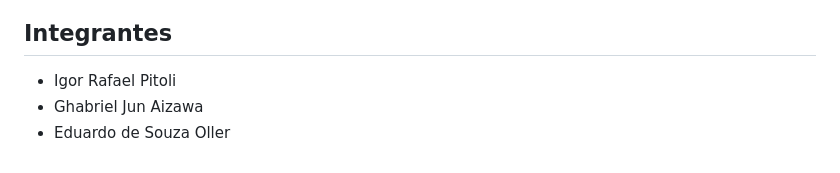
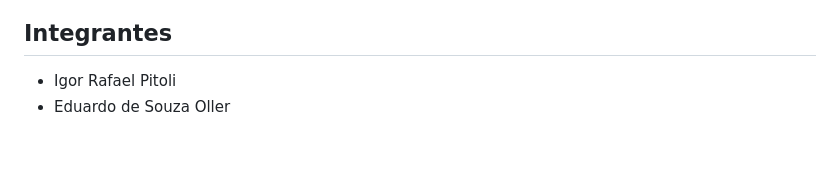
Before and after one commit to IgorPitoli007/projeto_curriculo, a Markdown page: README.md, the part around the change. Drawn GitHub-style.

Commit message:
atualizando integrantes

```diff
--- a/README.md
+++ b/README.md
@@ -70,5 +70,4 @@ Não é necessário nenhum servidor ou instalação de dependências — o proje
 ## Integrantes
 
 - Igor Rafael Pitoli
-- Ghabriel Jun Aizawa
 - Eduardo de Souza Oller
```
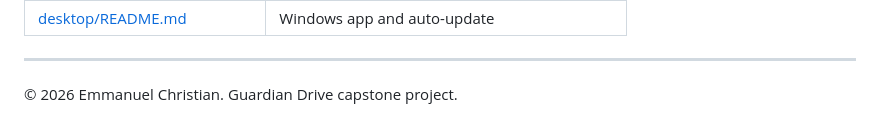
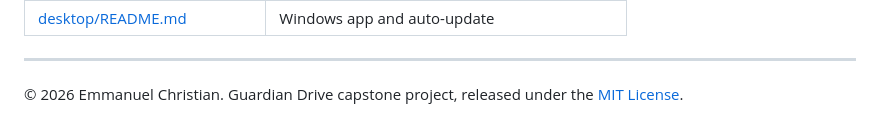
Before and after one commit to galangec24/driver-drowsiness, a Markdown page: README.md, the part around the change. Rendered like a GitHub page.

Commit message:
README: license

```diff
--- a/README.md
+++ b/README.md
@@ -379,4 +379,4 @@ Manual test scenarios: [docs/TESTING.md](docs/TESTING.md), [docs/NIGHT_VISION_TE
 
 ---
 
-© 2026 Emmanuel Christian. Guardian Drive capstone project.
+© 2026 Emmanuel Christian. Guardian Drive capstone project, released under the [MIT License](LICENSE).
```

++++++++++

- [Your goal] One number is the expected answer: the count of lines above that hold the word "capstone".

- [Your response] 2